What the task asks:
Those lines of the data that hold the word "scss" are to be copied out.

Code change snippets:

##############################

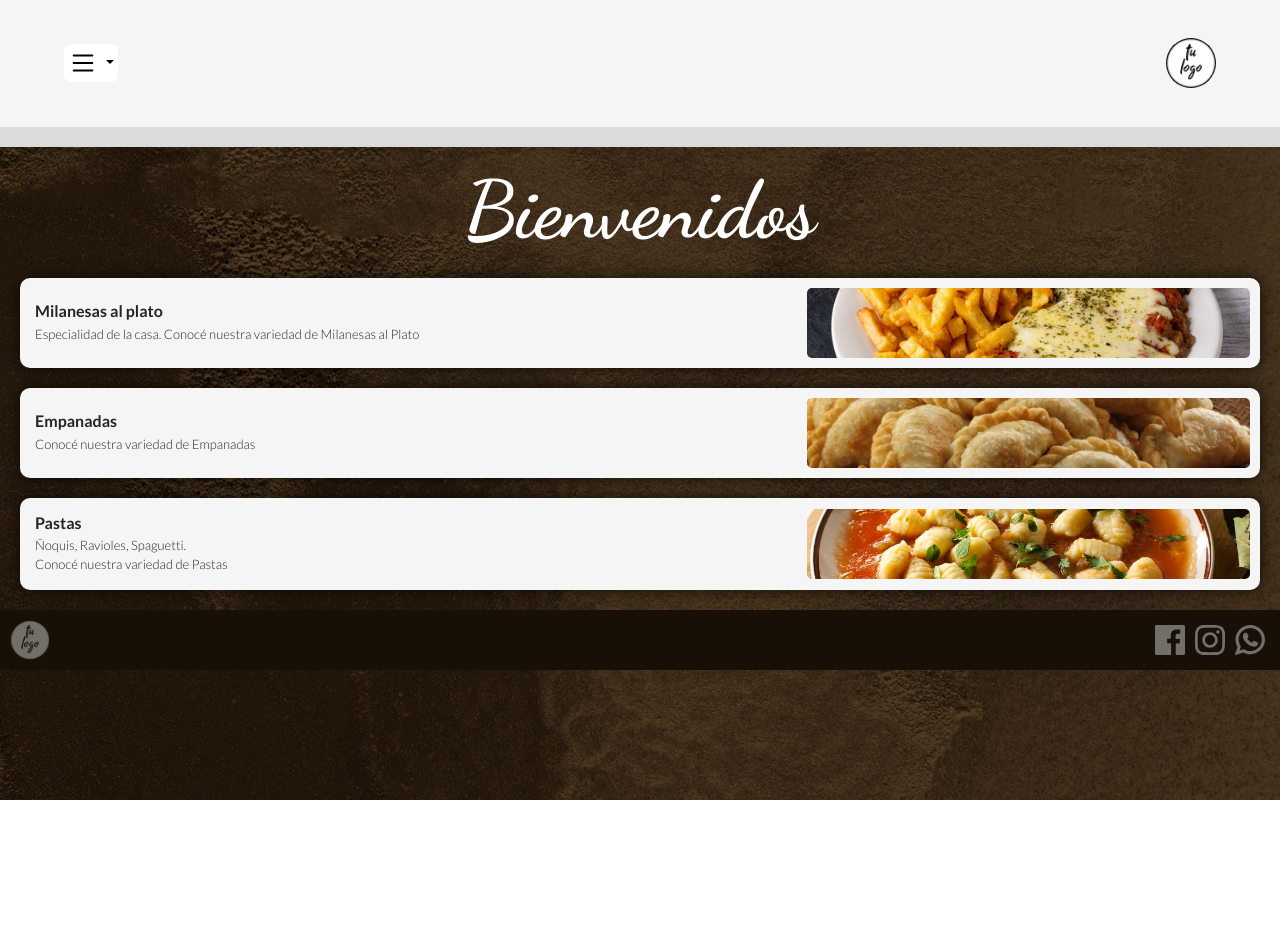
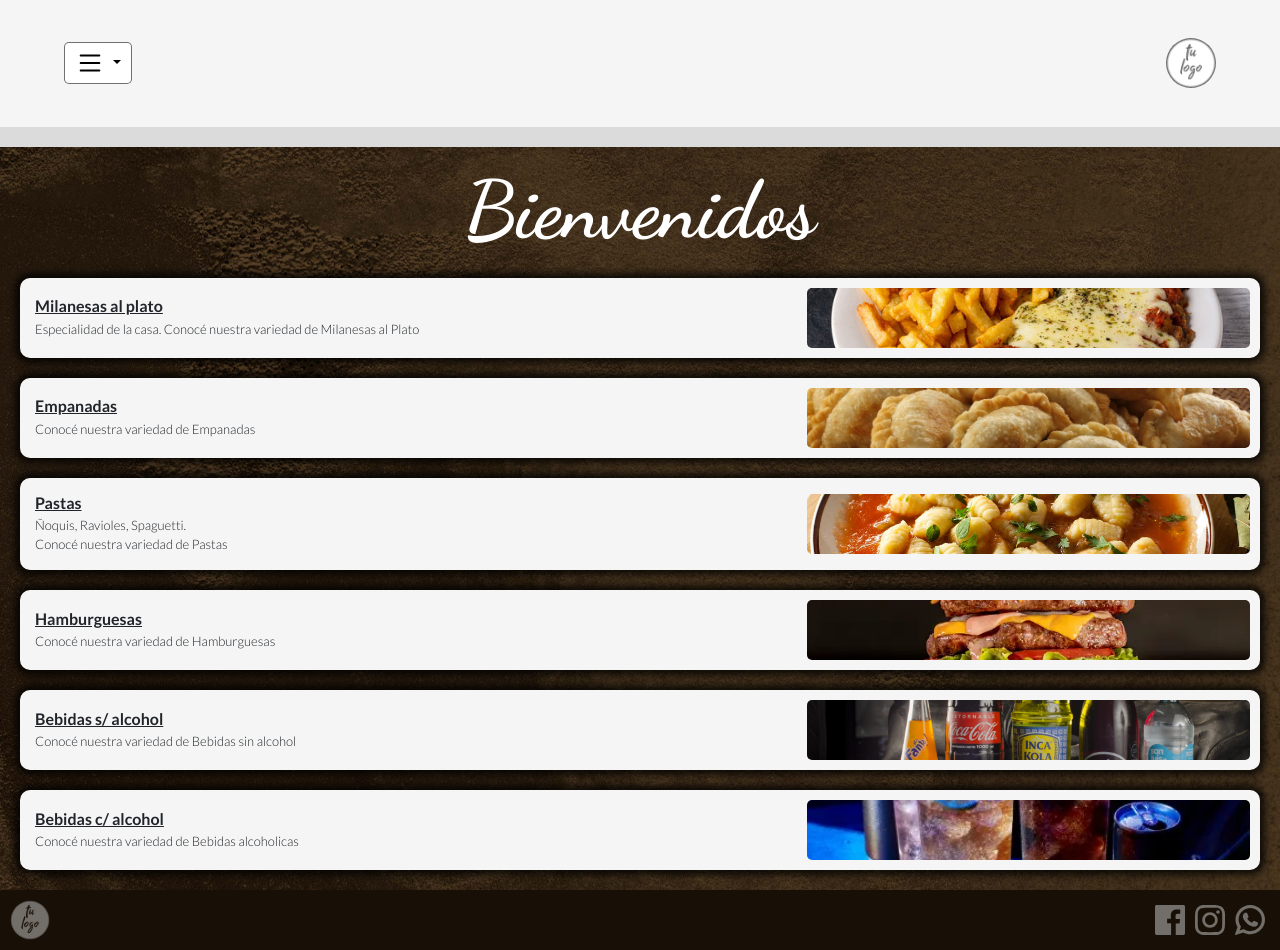
Before and after one commit to rromancastro/plantilla1, a website: page index.html in a window 1280 px wide. Before the commit the page ends 800 px from the top, so only its background shows below. Drawn offline with nearby package versions, Linux system fonts and the light colour scheme.

Commit message:
upload 7

```diff
--- a/index.html
+++ b/index.html
@@ -33,24 +33,57 @@
         <section class="indexMenu">
             <div class="itemIndex">
                 <div class="infoItem">
-                    <h3>Milanesas al plato</h3>
+                    <u>
+                        <h3>Milanesas al plato</h3>
+                    </u>
                     <p>Especialidad de la casa. Conocé nuestra variedad de Milanesas al Plato</p>
                 </div>
                 <img src="./multimedia/promos/promo2.jpg" alt="foto">
             </div>
             <div class="itemIndex">
                 <div class="infoItem">
-                    <h3>Empanadas</h3>
+                    <u>
+                        <h3>Empanadas</h3>
+                    </u>
                     <p>Conocé nuestra variedad de Empanadas</p>
                 </div>
                 <img src="./multimedia/promos/promo1.jpg" alt="foto">
             </div>
             <div class="itemIndex">
                 <div class="infoItem">
-                    <h3>Pastas</h3>
+                    <u>
+                        <h3>Pastas</h3>
+                    </u>
                     <p>Ñoquis, Ravioles, Spaguetti. <br>Conocé nuestra variedad de Pastas</p>
                 </div>
                 <img src="./multimedia/promos/promo3.jpg" alt="foto">
+            </div>
+            <div class="itemIndex">
+                <div class="infoItem">
+                    <u>
+                        <h3>Hamburguesas</h3>
+                    </u>
+                    <p>Conocé nuestra variedad de Hamburguesas</p>
+                </div>
+                <img src="./multimedia/promos/promo4.webp" alt="foto">
+            </div>
+            <div class="itemIndex">
+                <div class="infoItem">
+                    <u>
+                        <h3>Bebidas s/ alcohol</h3>
+                    </u>
+                    <p>Conocé nuestra variedad de Bebidas sin alcohol</p>
+                </div>
+                <img src="./multimedia/promos/promo6.jpg" alt="foto">
+            </div>
+            <div class="itemIndex">
+                <div class="infoItem">
+                    <u>
+                        <h3>Bebidas c/ alcohol</h3>
+                    </u>
+                    <p>Conocé nuestra variedad de Bebidas alcoholicas</p>
+                </div>
+                <img src="./multimedia/promos/promo5.webp" alt="foto">
             </div>
         </section>
     </main>
--- a/scss/base/_index.scss
+++ b/scss/base/_index.scss
@@ -16,11 +16,11 @@
     margin: 20px;
     border-radius: 10px;
     padding: 10px;
-    box-shadow: 0px 0px 15px 0px rgba(0,0,0,0.75);
-    -webkit-box-shadow: 0px 0px 15px 0px rgba(0,0,0,0.75);
-    -moz-box-shadow: 0px 0px 15px 0px rgba(0,0,0,0.75);
+    box-shadow: 0px 0px 7px 5px rgba(0,0,0,0.75);
+-webkit-box-shadow: 0px 0px 7px 5px rgba(0,0,0,0.75);
+-moz-box-shadow: 0px 0px 7px 5px rgba(0,0,0,0.75);
     img {
-        height: 70px;
+        height: 60px;
         width: 40%;
         object-fit: cover;
         border-radius: 5px;
--- a/scss/components/_card.scss
+++ b/scss/components/_card.scss
@@ -1,13 +1,12 @@
 .cardProducto {
-    width: 43%;
+    width: 40%;
     background-color: rgb(240, 240, 240);
     border-radius: 2%;
     img {
         width: 90%;
         border-radius: 2% 2% 0 0;
-        height: 40%;
+        height: 35%;
         object-fit: cover;
-        margin: 5%;
     }
 }
 
--- a/scss/components/_nav.scss
+++ b/scss/components/_nav.scss
@@ -18,15 +18,16 @@ nav {
 
 .logo {
     height: 50px;
-    background-color: black;
+    background-color: #0000008f;
     border-radius: 50%;
 }
 
 .dropMenu {
     background-color: white;
-    padding: 4px;
-    border-radius: 15%;
+    padding: 5px 10px;
+    border-radius: 5px;
     transition: 0.5s;
+    border: 1.5px #0000008f solid;
 }
 
 .dropMenu:focus {
```
Also changed, not shown: css/style.css, multimedia/promos/promo4.webp (added), multimedia/promos/promo5.webp (added), multimedia/promos/promo6.jpg (added), 1 other file.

##############################

Output of the exercise:
--- a/scss/base/_index.scss
+++ b/scss/base/_index.scss
--- a/scss/components/_card.scss
+++ b/scss/components/_card.scss
--- a/scss/components/_nav.scss
+++ b/scss/components/_nav.scss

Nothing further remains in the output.